“As Hansel said to Gretel, ‘drop these bread crumbs so that together we could find our way home because losing our way would be the most cruel of things. This year, I lost my way. And losing your way on a journey is unfortunate, but losing your reason for the journey is a fade more cruel. This journey lasted eight months.  Sometimes I traveled alone.  Sometimes there were others that took the wheel and took my heart. But when the destination was reached, it wasn’t me who had arrived. It wasn’t me at all.  And once you lose yourself, you have two choices. Find the person you used to be or lose that person completely. Because sometimes you have to step outside of the person you’ve been and remember the person you were meant to be. The person you wanted to be. The person you are. George Bernard Shaw once wrote there are two tragedies in life. One is to lose your heart’s desire, the other is to gain it.  Clearly, Shaw had his heart broken once or twice. As far as I’m concerned, Shaw was a punk because you know what? Tragedies happen.  What are you gonna do, give up? Quit? No. I realize now that when your heart breaks you’ve gotta fight like hell to make sure you’re still alive, ’cause you are, and that pain you feel..that’s life. The confusion and fear? That’s there to remind you that somewhere out there, there’s something better and that something is worth fighting for. This year I got all that I wanted and everything that I wished for…but in a way, I lost even more. Shaw was right. As we strain to grasp the things we desire, the things we think will make our lives better– money, popularity, fame–we ignore what truly matters…the simple things like friendship, family,love…the things we probably already had. Yes, losing your heart’s desire is tragic. But gaining our heart’s desire is all you can hope for. This year I wished for love, to immerse myself into someone else and to wake a heart afraid to heal. My wish was granted. If having that is tragic, then give me tragedy. ‘Cause I wouldn’t give it back for the world.”

By Fatima

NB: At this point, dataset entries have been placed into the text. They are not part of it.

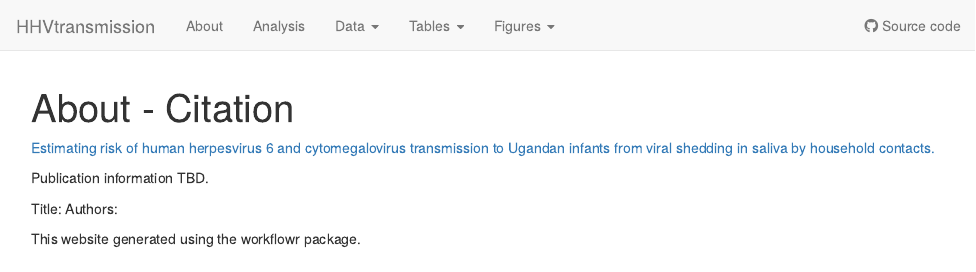
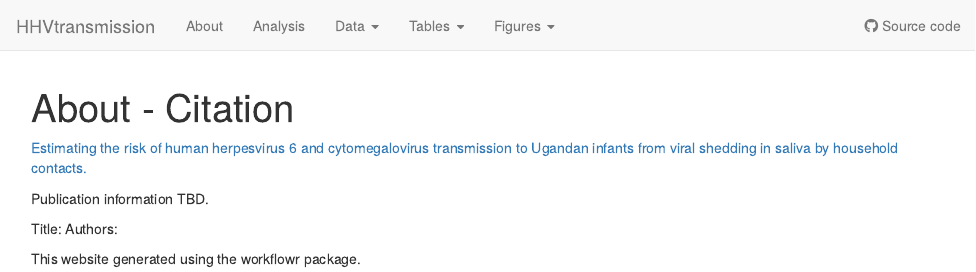
Before and after one commit to bryanmayer/HHVtransmission, an R Markdown document (analysis/about.Rmd): the page in a window 1100 px wide, from its top. Rendered offline with R 4.5, knitr and Pandoc, with nearby package versions; drawn as R Markdown's standard HTML page in place of the format the file asks for.

Commit message:
update title per proof edit

```diff
--- a/analysis/about.Rmd
+++ b/analysis/about.Rmd
@@ -5,7 +5,7 @@ output:
     toc: false
 ---
 
-[Estimating risk of human herpesvirus 6 and cytomegalovirus transmission to Ugandan infants from viral shedding in saliva by household contacts.](index.html)
+[Estimating the risk of human herpesvirus 6 and cytomegalovirus transmission to Ugandan infants from viral shedding in saliva by household contacts.](index.html)
 
 
 Publication information TBD.
```
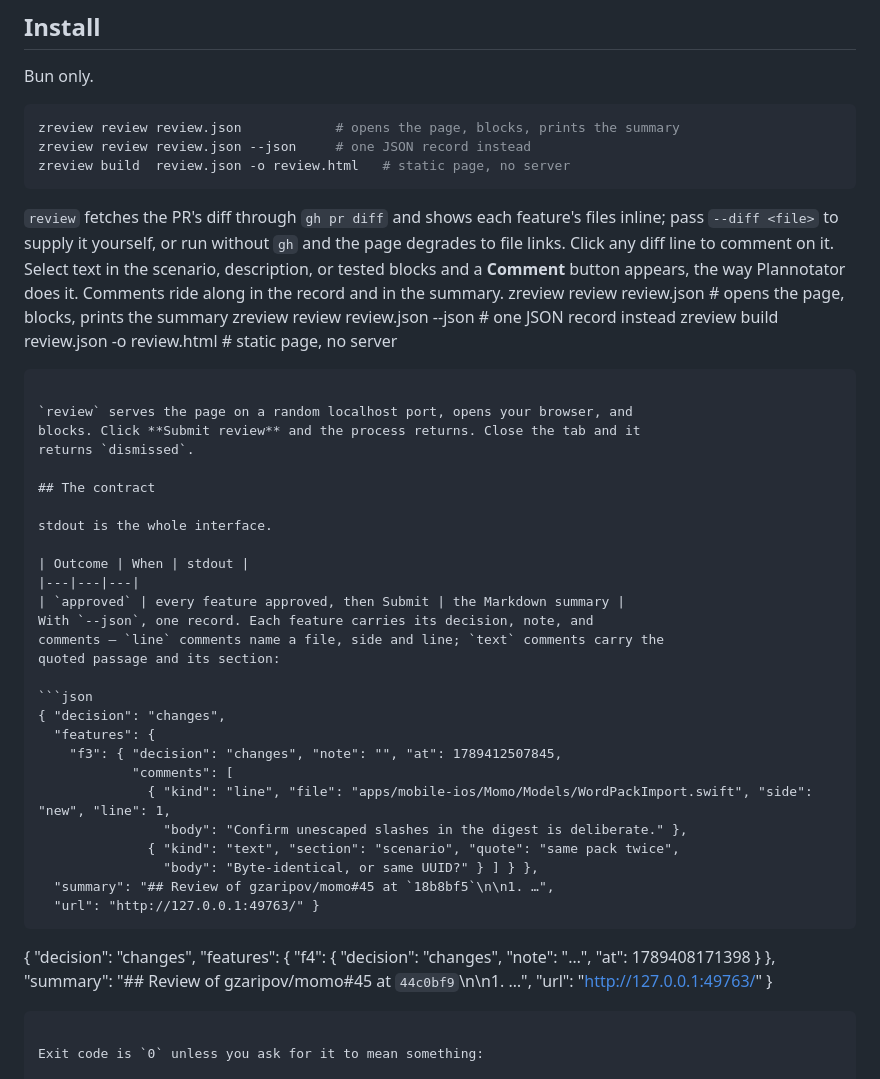
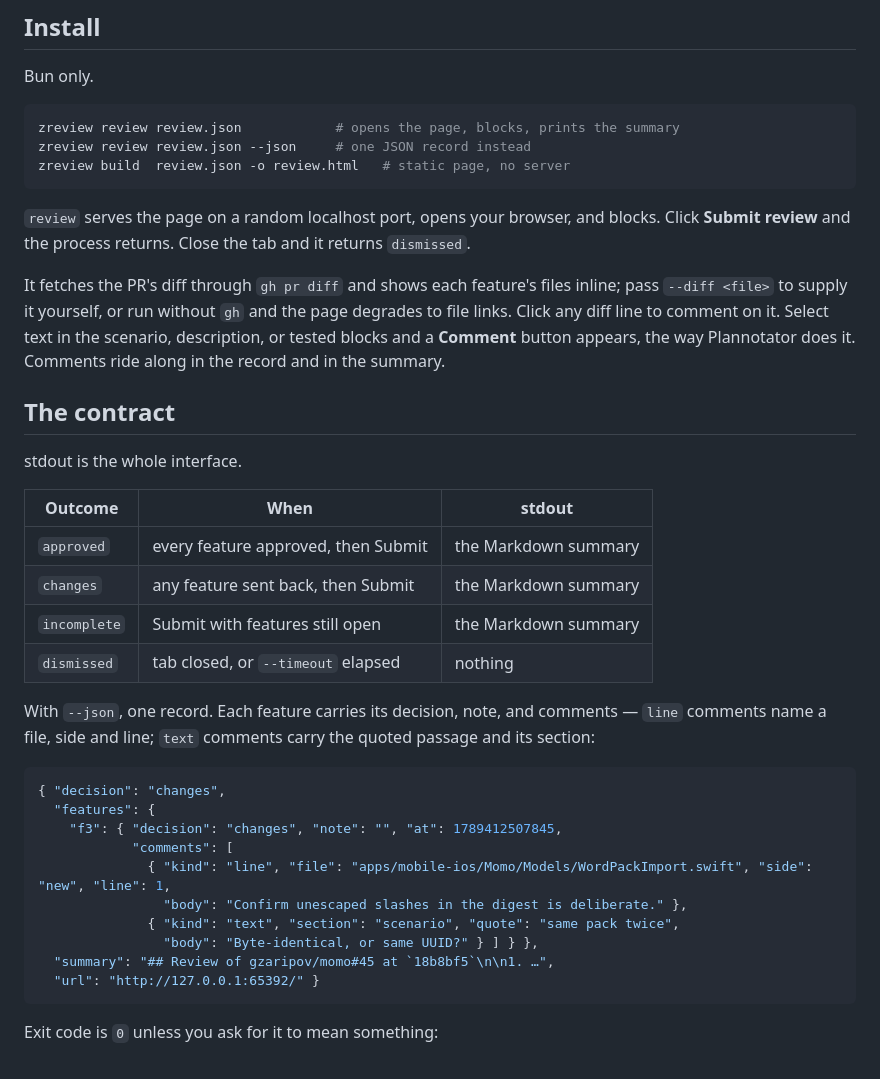
Before and after one commit to gzaripov/zreview, a Markdown page: README.md, the part around the change. GitHub-like rendering.

Commit message:
docs: repair README after a mangled edit
The previous commit shipped a duplicated invocation block, an outcome
table cut to one row, and the pre-comments JSON record left beneath the
new one. One replacement of the region; four outcome rows, one record.

````diff
--- a/README.md
+++ b/README.md
@@ -22,20 +22,16 @@ zreview review review.json --json     # one JSON record instead
 zreview build  review.json -o review.html   # static page, no server
 ```
 
-`review` fetches the PR's diff through `gh pr diff` and shows each feature's
-files inline; pass `--diff <file>` to supply it yourself, or run without `gh`
-and the page degrades to file links. Click any diff line to comment on it.
-Select text in the scenario, description, or tested blocks and a **Comment**
-button appears, the way Plannotator does it. Comments ride along in the record
-and in the summary.
-zreview review review.json            # opens the page, blocks, prints the summary
-zreview review review.json --json     # one JSON record instead
-zreview build  review.json -o review.html   # static page, no server
-```
-
 `review` serves the page on a random localhost port, opens your browser, and
 blocks. Click **Submit review** and the process returns. Close the tab and it
 returns `dismissed`.
+
+It fetches the PR's diff through `gh pr diff` and shows each feature's files
+inline; pass `--diff <file>` to supply it yourself, or run without `gh` and the
+page degrades to file links. Click any diff line to comment on it. Select text
+in the scenario, description, or tested blocks and a **Comment** button
+appears, the way Plannotator does it. Comments ride along in the record and in
+the summary.
 
 ## The contract
 
@@ -44,6 +40,10 @@ stdout is the whole interface.
 | Outcome | When | stdout |
 |---|---|---|
 | `approved` | every feature approved, then Submit | the Markdown summary |
+| `changes` | any feature sent back, then Submit | the Markdown summary |
+| `incomplete` | Submit with features still open | the Markdown summary |
+| `dismissed` | tab closed, or `--timeout` elapsed | nothing |
+
 With `--json`, one record. Each feature carries its decision, note, and
 comments — `line` comments name a file, side and line; `text` comments carry the
 quoted passage and its section:
@@ -58,12 +58,7 @@ quoted passage and its section:
               { "kind": "text", "section": "scenario", "quote": "same pack twice",
                 "body": "Byte-identical, or same UUID?" } ] } },
   "summary": "## Review of gzaripov/momo#45 at `18b8bf5`\n\n1. …",
-  "url": "http://127.0.0.1:49763/" }
-```
-{ "decision": "changes",
-  "features": { "f4": { "decision": "changes", "note": "…", "at": 1789408171398 } },
-  "summary": "## Review of gzaripov/momo#45 at `44c0bf9`\n\n1. …",
-  "url": "http://127.0.0.1:49763/" }
+  "url": "http://127.0.0.1:65392/" }
 ```
 
 Exit code is `0` unless you ask for it to mean something:
````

wife + mom. sustainability strategist, interior designer, writer. sharing faith and our growing domestic church. creating a slow, sustainable, low waste home.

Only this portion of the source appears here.